Friday, March 07, 2008


Betty's raised a Crafty Business question that I'm sure is one on many a budding craft entrepreneur's mind: how to get started. Read on for sage advice from Laura-Jean. Email her with your own business related queries & quandaries.

crafty business

Q. I have fantasies of opening my own crafty business but I don't know where to start! Local craft fairs, etsy, my own shop- everywhere?!? And if I decide to get my own shop- what expenses can I anticipate beyond rent & supplies? Anxiously awaiting, Betty

A. Starting your own business is a huge undertaking- so huge that it can be paralysing! I was just interviewing a new designer today, who's going to join my Kensington collective shop, Fresh Baked Goods, (to sell her gorgeous bags made from re-purposed neckties!) and we kept coming back to the importance of just getting started! It's easy to be held back by so many things, but you never know until you try.

This designer was saying she often felt held back by wanting things to be perfect. She's working on design ideas and technical sewing problems, but at a certain point, you have to feel your product is good enough to get it out there and try to sell, and the feedback you get can help you perfect it.

Yes, you only get one chance to make a first impression, but second impressions are OK too. Fear is really the biggest thing that holds us all back. I know when I was first trying to sell my line, I felt so unsure of myself, I dreaded going into a store to see if they wanted to sell my line. What if they hated it? What if I approached them wrong and offended them somehow? Oh, it's so much easier to stay in my studio and knit. I'll go out next week, I'd promise myself!

But, even if your worst fears come true, and the retailer thinks your things aren't well made, or worth the price, you can take that feedback and improve your line to make it more sellable, after licking your wounds, of course!
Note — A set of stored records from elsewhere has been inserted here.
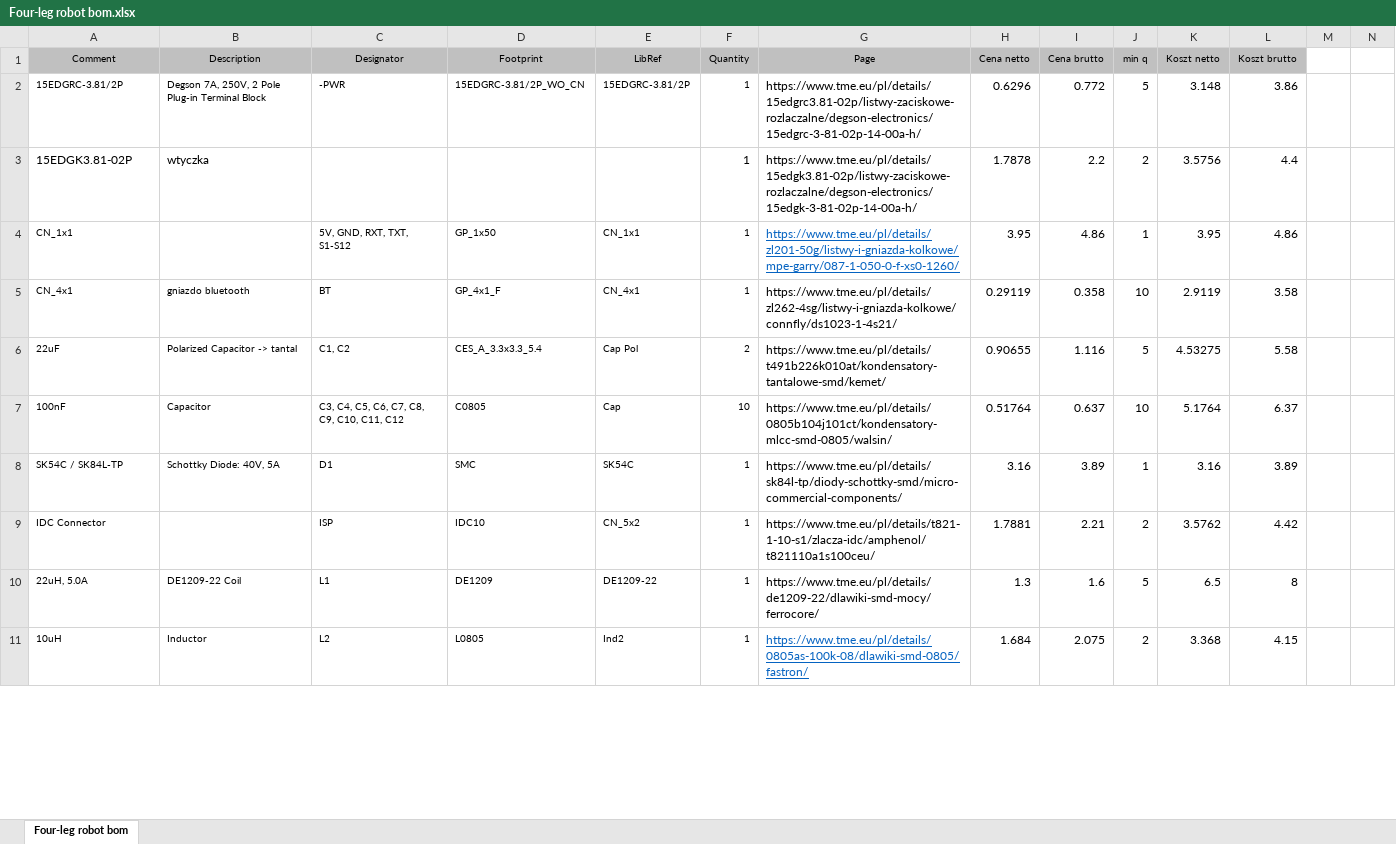
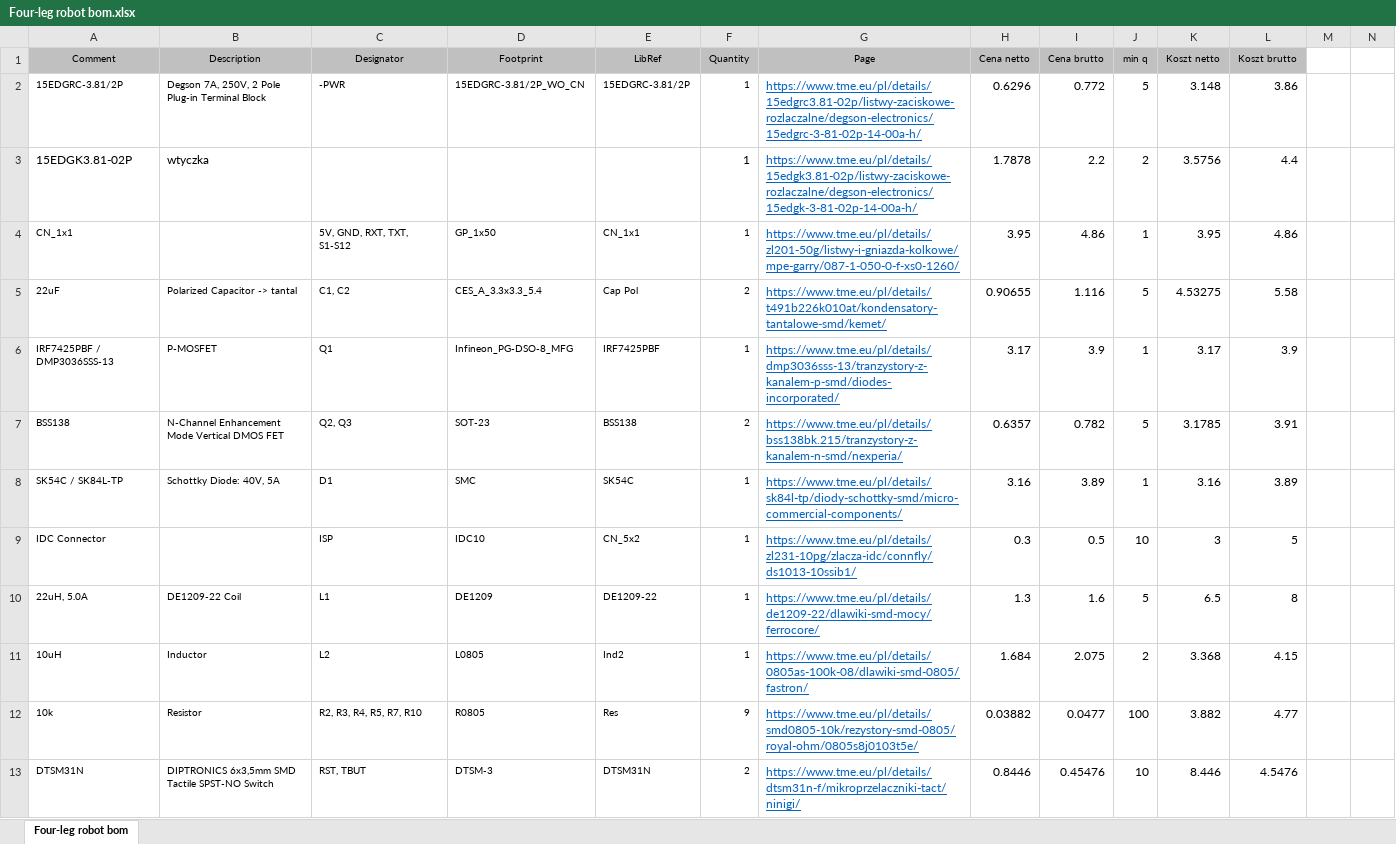
Before and after one commit to kmorga/spider-robot-control-electronics, an Excel workbook: Four-leg robot/Project Outputs for Four-leg robot/Four-leg robot bom.xlsx, sheet Four-leg robot bom, drawn as a sheet; only a part is shown; values as stored, in another font and other column widths than the file's, no borders; addresses are those after the commit; rows hold the shown columns only; the diff covers the shown part only; the diff names each change by its address in the sheet, - before the commit and + after, or states it on an @@ line.

```diff
--- a/Four-leg robot/Project Outputs for Four-leg robot/Four-leg robot bom.xlsx (sheet Four-leg robot bom)
+++ b/Four-leg robot/Project Outputs for Four-leg robot/Four-leg robot bom.xlsx (sheet Four-leg robot bom)
@@ G2:G3 underline: off → on, text colour: black → #0563C1 @@
@@ row 5 moved to row 29: CN_4x1 @@
@@ G5 underline: off → on, text colour: black → #0563C1 @@
@@ row 7 moved to row 30: 100nF @@
@@ row 13 moved to row 6: IRF7425PBF / DMP3036SSS-13 @@
+row 7: BSS138 | N-Channel Enhancement Mode Vertical DMOS FET | Q2, Q3 | SOT-23 | BSS138 | 2 | https://www.tme.eu/pl/details/bss138bk.215/tranzystory-z-kanalem-n-smd/nexperia/ | 0.6357 | 0.782 | 5 | 3.1785 | 3.91
@@ G8:G10 underline: off → on, text colour: black → #0563C1 @@
-G9 (Page): https://www.tme.eu/pl/details/t821-1-10-s1/zlacza-idc/amphenol/t821110a1s100ceu/
+G9 (Page): https://www.tme.eu/pl/details/zl231-10pg/zlacza-idc/connfly/ds1013-10ssib1/
-H9 (Cena netto): 1.7881
+H9 (Cena netto): 0.3
-I9 (Cena brutto): 2.21
+I9 (Cena brutto): 0.5
-J9 (min q): 2
+J9 (min q): 10
-K9 (Koszt netto): 3.5762
+K9 (Koszt netto): 3
-L9 (Koszt brutto): 4.42
+L9 (Koszt brutto): 5
+row 12: 10k | Resistor | R2, R3, R4, R5, R7, R10 | R0805 | Res | 9 | https://www.tme.eu/pl/details/smd0805-10k/rezystory-smd-0805/royal-ohm/0805s8j0103t5e/ | 0.03882 | 0.0477 | 100 | 3.882 | 4.77
+row 13: DTSM31N | DIPTRONICS 6x3,5mm SMD Tactile SPST-NO Switch | RST, TBUT | DTSM-3 | DTSM31N | 2 | https://www.tme.eu/pl/details/dtsm31n-f/mikroprzelaczniki-tact/ninigi/ | 0.8446 | 0.45476 | 10 | 8.446 | 4.5476
```
Also changed, not shown: 12 added rows, 7 removed rows, 4 moved rows and cell formats elsewhere in this sheet, formulas that keep their value, 7 other files.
It may even work to come back to that same store six months later, and tell them how you learned from their feedback and improved your product.

There is no perfect way to sell your line. Every business and every entrepreneur finds their own balance. I started out wholesaling. I pictured a clean process of making samples, reproducing them, and getting paid. But, as it turned out, it didn't suit me. It was very uncreative, just remaking my samples. I had some bad experiences with stores not paying, or cancelling just as their order was due to go out. I hated making the collection calls when bills came due. Also, my fantasy of the wholesale orders being big, and overhead-free was not coming true. I had a couple expensive trade show trips to New York, after which I came back and decided to open my own shop.

But I know some people who love wholesaling their line, and not needing to interact with the public too much. Everybody finds their own way that suits their personality, their product and their production process.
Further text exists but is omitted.